While the U.S.-led coalition is seeing some successes—the Iraqi army claims to have critically injured Abu Bakr al-Baghdadi, the leader of ISIS, and to have driven ISIS out of Beiji, a major oil refinery town—it has also galvanized support for ISIS among the region's population. More fighters than ever before are reportedly going to join ISIS since U.S. airstrikes started. And now, The Daily Beast reports, representatives from Al Nusra, the Al Qaeda affiliate in Syria, ISIS, and the Khorasan group, another Al Qaeda offshoot few people heard of before it was targeted during U.S. airstrikes in Syria, are meeting to discuss re-uniting with the aim of driving more "moderate" U.S.-backed rebels out of Syria, groups whose members nevertheless condemned U.S. airstrikes in Syria, and not just because of the claim that civilians were killed.
After the "thumping" in the 2006 elections, President George W. Bush announced a surge in Iraq, one that ended up being used in part to negotiate the eventual end of the Iraq war.
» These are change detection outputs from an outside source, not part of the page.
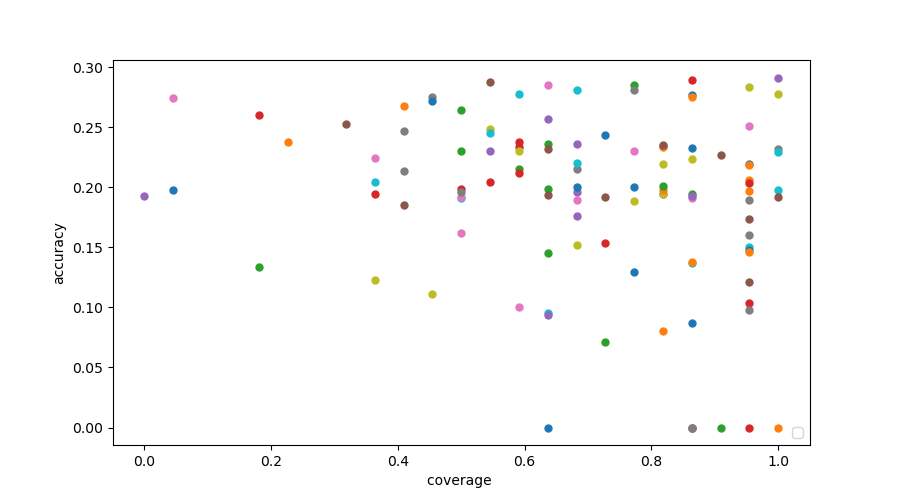
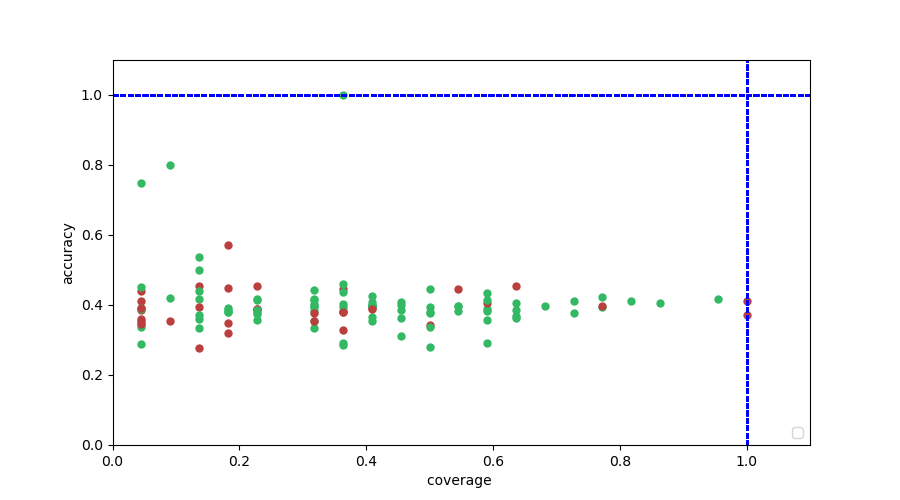
finish information model

diff --git a/rule_based_decision_making.py b/rule_based_decision_making.py
@@ -78,7 +78,7 @@ class rule_state_machine:
             scale = 0.1 * sample_state[1][i] + 1
             locs =  sample_state[0][i]
             self.information_matrix += gauss(locs, scale)
-        # print(self.information_matrix)
+        print(self.information_matrix)
 
     def handle_information_accuracy(self):
         mm, data_state = self.env.get_data_state()
@@ -87,7 +87,7 @@ class rule_state_machine:
         for col in range(data_state.shape[1]): 
             if col in loc_state[0]:
                 effective_data = data_state[:,col][np.nonzero(data_state[:,col])]
-                print(effective_data)
+                # print(effective_data)
                 median = np.median(effective_data) 
                 k1 = 1.4826
                 mad = k1 * np.median(np.abs(effective_data-median))
@@ -103,7 +103,7 @@ class rule_state_machine:
                     self.accuracy_matrix.append(total_cost)
             else:
                 self.accuracy_matrix.append(0)
-        # print(self.accuracy_matrix)
+        print(self.accuracy_matrix)
 
 
     def handle_feature_point_detection(self):
@@ -140,15 +140,16 @@ class rule_state_machine:
                 self.current_state = 2
     
     def information_model(self):
-        coverage_criteria = (len(self.information_matrix[self.information_matrix
-                             < 0.8]) / 22)
+        self.coverage_criteria = (len(self.information_matrix[self.information_matrix
+                             > 0.3]) / 22)
         accuracy_matrix = np.array(self.accuracy_matrix)
-        print(accuracy_matrix)
-        accuracy_criteria = (len(accuracy_matrix[(accuracy_matrix < 0.6) & (accuracy_matrix != 0)]) /
+        # print(accuracy_matrix)
+        self.accuracy_criteria = (len(accuracy_matrix[(accuracy_matrix > 0.6) & (accuracy_matrix != 0)]) /
                         len(accuracy_matrix[accuracy_matrix != 0]))
-        print(coverage_criteria)
-        print(accuracy_criteria)
-        self.plot(coverage_criteria, accuracy_criteria)
+        
+        print(self.accuracy_criteria)    # percentage of locs which the accuracy is lower than 0.6
+        print(self.coverage_criteria)    # percentage of locs which the information is lower than 0.8
+        
 
     def take_action(self):
         if(self.current_state == 0):
@@ -173,7 +174,7 @@ class rule_state_machine:
                     add_samples.append(3)
             self.env.set_action(add_loc, add_samples)
 
-    def plot(self, x, y):
+    def plot(self, color):
         myparams = {
 
         'axes.labelsize': '10',
@@ -196,13 +197,18 @@ class rule_state_machine:
         # line_styles=['ro-','b^-','gs-','ro--','b^--','gs--']  #线型设置
         
         fig1 = plt.figure(1)
-        a = plt.plot(x, y ,marker='o',
+        a = plt.plot(self.coverage_criteria, self.accuracy_criteria ,marker='o', color=sns.xkcd_rgb[color],
                 markersize=5)
         
         plt.legend(loc="lower right")  #图例位置 右下角
         plt.ylabel('accuracy') 
         plt.xlabel('coverage ') 
+        plt.xlim((0, 1.1))
+        plt.ylim((0, 1.1))
+        plt.axvline(x=1, c="b", ls="--", lw=1)
+        plt.axhline(y=1, c="b", ls="--", lw=1)
         plt.savefig('xxx0-10-0.png')
+
         #注意.show()操作后会默认打开一个空白fig,此时保存,容易出现保存的为纯白背景,所以请在show()操作前保存fig.
         # plt.show()
 

diff --git a/user_analysis.py b/user_analysis.py
@@ -18,21 +18,36 @@ from rule_based_decision_making import *
 source_path = 'usersdata/'
 user_list = os.listdir(source_path)
 DM = rule_state_machine()
+json_list = []
 for i in user_list:
     with open(source_path + i) as f:
         json_obj = json.load(f)
-        data_version = json_obj['isAlternativeHypo']      # 0-the right 1-the wrong hypo
-        state = [[],[]]
-        for i in range(len(json_obj['rows'])):
-            if(json_obj['rows'][i]['roc'] == "I don\u2019t have enough information to make a confidence judgment"):
-                state[0].append(json_obj['rows'][i]['index'])
-                state[1].append(json_obj['rows'][i]['measurements'])
-            else:
-                state[0].append(json_obj['rows'][i]['index'])
-                state[1].append(json_obj['rows'][i]['measurements'])
-                break
-        print(state)
-        DM.env.set_state(state)
-        DM.handle_information_accuracy()
-        DM.handle_information_coverage()
-        DM.information_model()
+        json_list.append(json_obj)
+
+for json_obj in json_list:
+# json_obj = json_list[0]
+    data_version = json_obj['isAlternativeHypo']      # 0-the right 1-the wrong hypo
+    user_conclusion = json_obj['concludeQuestions']['support']
+    state = [[],[]]
+    for i in range(len(json_obj['rows'])):
+        if(json_obj['rows'][i]['roc'] == "I don\u2019t have enough information to make a confidence judgment"):
+            state[0].append(json_obj['rows'][i]['index'])
+            state[1].append(json_obj['rows'][i]['measurements'])
+        else:
+            state[0].append(json_obj['rows'][i]['index'])
+            state[1].append(json_obj['rows'][i]['measurements'])
+            break
+    print('-------------------------------------------------------------')
+    print(state)
+    DM.env.set_state(state)
+    DM.handle_information_accuracy()
+    DM.handle_information_coverage()
+    DM.information_model()
+    if(data_version == False and user_conclusion == 'Yes'):
+        DM.plot('cool green')
+    if(data_version == True and user_conclusion == 'No'):
+        DM.plot('cool green')
+    if(data_version == False and user_conclusion == "No"):
+        DM.plot('dull red')
+    if(data_version == True and user_conclusion == "Yes"):
+        DM.plot('dull red')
After the 2014 elections, President Obama insisted he heard the American people, following it up a few days later by sending 1,500 more troops to Iraq, who he claims won't be in combat roles.